▸ Your goal
Nothing in the records may change. Print them all again.

Revision tracking records
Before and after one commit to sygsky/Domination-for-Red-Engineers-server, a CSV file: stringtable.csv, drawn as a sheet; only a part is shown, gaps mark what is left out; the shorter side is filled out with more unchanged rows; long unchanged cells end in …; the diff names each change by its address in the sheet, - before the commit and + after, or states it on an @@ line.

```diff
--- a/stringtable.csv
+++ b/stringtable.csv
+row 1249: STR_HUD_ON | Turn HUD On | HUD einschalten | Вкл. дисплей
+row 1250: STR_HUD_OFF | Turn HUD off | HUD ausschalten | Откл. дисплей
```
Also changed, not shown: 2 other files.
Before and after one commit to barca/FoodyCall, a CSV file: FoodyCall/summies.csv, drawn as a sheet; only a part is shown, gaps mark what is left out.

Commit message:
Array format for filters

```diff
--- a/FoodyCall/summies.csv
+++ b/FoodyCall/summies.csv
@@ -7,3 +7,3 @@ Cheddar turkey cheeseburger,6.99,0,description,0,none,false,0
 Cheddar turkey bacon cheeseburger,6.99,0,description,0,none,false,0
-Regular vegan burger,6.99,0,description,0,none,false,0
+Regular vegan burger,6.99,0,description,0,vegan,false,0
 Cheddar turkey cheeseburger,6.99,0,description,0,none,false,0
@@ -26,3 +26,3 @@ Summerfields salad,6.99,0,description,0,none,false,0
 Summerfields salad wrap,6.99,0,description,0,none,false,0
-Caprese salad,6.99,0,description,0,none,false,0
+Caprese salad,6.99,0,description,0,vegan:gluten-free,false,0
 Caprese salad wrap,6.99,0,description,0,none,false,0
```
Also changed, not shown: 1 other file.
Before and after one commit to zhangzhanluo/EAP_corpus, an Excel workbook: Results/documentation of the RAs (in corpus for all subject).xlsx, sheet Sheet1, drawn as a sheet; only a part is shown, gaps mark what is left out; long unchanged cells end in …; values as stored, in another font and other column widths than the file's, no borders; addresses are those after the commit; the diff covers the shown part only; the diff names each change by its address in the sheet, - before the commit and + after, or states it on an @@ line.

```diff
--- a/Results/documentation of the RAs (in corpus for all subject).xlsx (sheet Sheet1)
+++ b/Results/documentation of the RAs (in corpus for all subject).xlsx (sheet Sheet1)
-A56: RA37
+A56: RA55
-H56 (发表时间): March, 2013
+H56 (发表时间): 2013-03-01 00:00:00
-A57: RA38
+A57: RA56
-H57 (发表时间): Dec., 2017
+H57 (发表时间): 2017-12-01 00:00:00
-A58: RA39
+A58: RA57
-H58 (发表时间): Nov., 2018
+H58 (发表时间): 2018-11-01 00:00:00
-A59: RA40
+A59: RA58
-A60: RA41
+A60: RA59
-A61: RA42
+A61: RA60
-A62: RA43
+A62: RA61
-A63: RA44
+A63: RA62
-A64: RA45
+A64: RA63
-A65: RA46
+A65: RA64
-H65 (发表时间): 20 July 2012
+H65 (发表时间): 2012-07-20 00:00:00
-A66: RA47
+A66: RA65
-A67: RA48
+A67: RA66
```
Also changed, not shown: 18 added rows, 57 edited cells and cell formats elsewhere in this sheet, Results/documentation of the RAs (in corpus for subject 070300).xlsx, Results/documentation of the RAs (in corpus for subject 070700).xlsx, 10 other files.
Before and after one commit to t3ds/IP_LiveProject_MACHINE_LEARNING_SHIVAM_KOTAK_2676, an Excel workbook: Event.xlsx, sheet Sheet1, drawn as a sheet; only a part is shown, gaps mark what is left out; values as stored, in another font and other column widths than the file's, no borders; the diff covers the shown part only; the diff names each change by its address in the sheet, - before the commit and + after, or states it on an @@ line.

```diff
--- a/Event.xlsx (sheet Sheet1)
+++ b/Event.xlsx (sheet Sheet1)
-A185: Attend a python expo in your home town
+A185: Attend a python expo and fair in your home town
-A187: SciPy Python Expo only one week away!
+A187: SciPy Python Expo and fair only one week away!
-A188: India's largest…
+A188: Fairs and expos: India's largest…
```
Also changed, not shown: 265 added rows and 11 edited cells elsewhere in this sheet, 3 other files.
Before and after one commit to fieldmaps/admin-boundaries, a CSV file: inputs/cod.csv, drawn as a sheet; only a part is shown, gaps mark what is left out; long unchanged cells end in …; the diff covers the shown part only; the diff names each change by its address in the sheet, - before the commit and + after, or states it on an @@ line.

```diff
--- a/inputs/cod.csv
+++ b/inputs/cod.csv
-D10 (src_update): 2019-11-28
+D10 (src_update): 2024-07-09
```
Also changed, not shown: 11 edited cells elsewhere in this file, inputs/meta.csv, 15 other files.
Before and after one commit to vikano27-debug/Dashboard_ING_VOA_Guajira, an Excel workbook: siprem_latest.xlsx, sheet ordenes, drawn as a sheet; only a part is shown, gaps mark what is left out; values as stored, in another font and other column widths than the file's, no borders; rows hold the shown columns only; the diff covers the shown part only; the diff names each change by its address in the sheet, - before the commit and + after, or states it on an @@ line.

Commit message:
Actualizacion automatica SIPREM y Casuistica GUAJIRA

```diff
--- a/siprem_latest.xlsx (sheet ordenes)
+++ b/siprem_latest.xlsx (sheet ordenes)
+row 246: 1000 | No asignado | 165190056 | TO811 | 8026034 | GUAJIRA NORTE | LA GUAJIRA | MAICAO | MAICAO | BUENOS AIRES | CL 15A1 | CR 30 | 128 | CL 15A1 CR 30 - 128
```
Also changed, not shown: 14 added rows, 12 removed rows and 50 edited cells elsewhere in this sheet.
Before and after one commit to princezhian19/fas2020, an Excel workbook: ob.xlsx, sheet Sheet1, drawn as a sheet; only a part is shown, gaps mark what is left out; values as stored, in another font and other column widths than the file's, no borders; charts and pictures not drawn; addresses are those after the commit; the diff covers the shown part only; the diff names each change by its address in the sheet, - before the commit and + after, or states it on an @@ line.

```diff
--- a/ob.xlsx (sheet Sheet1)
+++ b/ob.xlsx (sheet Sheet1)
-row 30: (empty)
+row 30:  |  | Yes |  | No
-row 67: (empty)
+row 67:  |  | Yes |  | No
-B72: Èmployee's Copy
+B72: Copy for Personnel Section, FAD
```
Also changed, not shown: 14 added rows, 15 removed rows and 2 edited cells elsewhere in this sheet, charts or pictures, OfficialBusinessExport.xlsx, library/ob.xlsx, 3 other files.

▸ Response area
Before and after one commit to sygsky/Domination-for-Red-Engineers-server, a CSV file: stringtable.csv, drawn as a sheet; only a part is shown, gaps mark what is left out; the shorter side is filled out with more unchanged rows; long unchanged cells end in …; the diff names each change by its address in the sheet, - before the commit and + after, or states it on an @@ line.

```diff
--- a/stringtable.csv
+++ b/stringtable.csv
+row 1249: STR_HUD_ON | Turn HUD On | HUD einschalten | Вкл. дисплей
+row 1250: STR_HUD_OFF | Turn HUD off | HUD ausschalten | Откл. дисплей
```
Also changed, not shown: 2 other files.
Before and after one commit to barca/FoodyCall, a CSV file: FoodyCall/summies.csv, drawn as a sheet; only a part is shown, gaps mark what is left out.

Commit message:
Array format for filters

```diff
--- a/FoodyCall/summies.csv
+++ b/FoodyCall/summies.csv
@@ -7,3 +7,3 @@ Cheddar turkey cheeseburger,6.99,0,description,0,none,false,0
 Cheddar turkey bacon cheeseburger,6.99,0,description,0,none,false,0
-Regular vegan burger,6.99,0,description,0,none,false,0
+Regular vegan burger,6.99,0,description,0,vegan,false,0
 Cheddar turkey cheeseburger,6.99,0,description,0,none,false,0
@@ -26,3 +26,3 @@ Summerfields salad,6.99,0,description,0,none,false,0
 Summerfields salad wrap,6.99,0,description,0,none,false,0
-Caprese salad,6.99,0,description,0,none,false,0
+Caprese salad,6.99,0,description,0,vegan:gluten-free,false,0
 Caprese salad wrap,6.99,0,description,0,none,false,0
```
Also changed, not shown: 1 other file.
Before and after one commit to zhangzhanluo/EAP_corpus, an Excel workbook: Results/documentation of the RAs (in corpus for all subject).xlsx, sheet Sheet1, drawn as a sheet; only a part is shown, gaps mark what is left out; long unchanged cells end in …; values as stored, in another font and other column widths than the file's, no borders; addresses are those after the commit; the diff covers the shown part only; the diff names each change by its address in the sheet, - before the commit and + after, or states it on an @@ line.

```diff
--- a/Results/documentation of the RAs (in corpus for all subject).xlsx (sheet Sheet1)
+++ b/Results/documentation of the RAs (in corpus for all subject).xlsx (sheet Sheet1)
-A56: RA37
+A56: RA55
-H56 (发表时间): March, 2013
+H56 (发表时间): 2013-03-01 00:00:00
-A57: RA38
+A57: RA56
-H57 (发表时间): Dec., 2017
+H57 (发表时间): 2017-12-01 00:00:00
-A58: RA39
+A58: RA57
-H58 (发表时间): Nov., 2018
+H58 (发表时间): 2018-11-01 00:00:00
-A59: RA40
+A59: RA58
-A60: RA41
+A60: RA59
-A61: RA42
+A61: RA60
-A62: RA43
+A62: RA61
-A63: RA44
+A63: RA62
-A64: RA45
+A64: RA63
-A65: RA46
+A65: RA64
-H65 (发表时间): 20 July 2012
+H65 (发表时间): 2012-07-20 00:00:00
-A66: RA47
+A66: RA65
-A67: RA48
+A67: RA66
```
Also changed, not shown: 18 added rows, 57 edited cells and cell formats elsewhere in this sheet, Results/documentation of the RAs (in corpus for subject 070300).xlsx, Results/documentation of the RAs (in corpus for subject 070700).xlsx, 10 other files.
Before and after one commit to t3ds/IP_LiveProject_MACHINE_LEARNING_SHIVAM_KOTAK_2676, an Excel workbook: Event.xlsx, sheet Sheet1, drawn as a sheet; only a part is shown, gaps mark what is left out; values as stored, in another font and other column widths than the file's, no borders; the diff covers the shown part only; the diff names each change by its address in the sheet, - before the commit and + after, or states it on an @@ line.

```diff
--- a/Event.xlsx (sheet Sheet1)
+++ b/Event.xlsx (sheet Sheet1)
-A185: Attend a python expo in your home town
+A185: Attend a python expo and fair in your home town
-A187: SciPy Python Expo only one week away!
+A187: SciPy Python Expo and fair only one week away!
-A188: India's largest…
+A188: Fairs and expos: India's largest…
```
Also changed, not shown: 265 added rows and 11 edited cells elsewhere in this sheet, 3 other files.
Before and after one commit to fieldmaps/admin-boundaries, a CSV file: inputs/cod.csv, drawn as a sheet; only a part is shown, gaps mark what is left out; long unchanged cells end in …; the diff covers the shown part only; the diff names each change by its address in the sheet, - before the commit and + after, or states it on an @@ line.

```diff
--- a/inputs/cod.csv
+++ b/inputs/cod.csv
-D10 (src_update): 2019-11-28
+D10 (src_update): 2024-07-09
```
Also changed, not shown: 11 edited cells elsewhere in this file, inputs/meta.csv, 15 other files.
Before and after one commit to vikano27-debug/Dashboard_ING_VOA_Guajira, an Excel workbook: siprem_latest.xlsx, sheet ordenes, drawn as a sheet; only a part is shown, gaps mark what is left out; values as stored, in another font and other column widths than the file's, no borders; rows hold the shown columns only; the diff covers the shown part only; the diff names each change by its address in the sheet, - before the commit and + after, or states it on an @@ line.

Commit message:
Actualizacion automatica SIPREM y Casuistica GUAJIRA

```diff
--- a/siprem_latest.xlsx (sheet ordenes)
+++ b/siprem_latest.xlsx (sheet ordenes)
+row 246: 1000 | No asignado | 165190056 | TO811 | 8026034 | GUAJIRA NORTE | LA GUAJIRA | MAICAO | MAICAO | BUENOS AIRES | CL 15A1 | CR 30 | 128 | CL 15A1 CR 30 - 128
```
Also changed, not shown: 14 added rows, 12 removed rows and 50 edited cells elsewhere in this sheet.
Before and after one commit to princezhian19/fas2020, an Excel workbook: ob.xlsx, sheet Sheet1, drawn as a sheet; only a part is shown, gaps mark what is left out; values as stored, in another font and other column widths than the file's, no borders; charts and pictures not drawn; addresses are those after the commit; the diff covers the shown part only; the diff names each change by its address in the sheet, - before the commit and + after, or states it on an @@ line.

```diff
--- a/ob.xlsx (sheet Sheet1)
+++ b/ob.xlsx (sheet Sheet1)
-row 30: (empty)
+row 30:  |  | Yes |  | No
-row 67: (empty)
+row 67:  |  | Yes |  | No
-B72: Èmployee's Copy
+B72: Copy for Personnel Section, FAD
```
Also changed, not shown: 14 added rows, 15 removed rows and 2 edited cells elsewhere in this sheet, charts or pictures, OfficialBusinessExport.xlsx, library/ob.xlsx, 3 other files.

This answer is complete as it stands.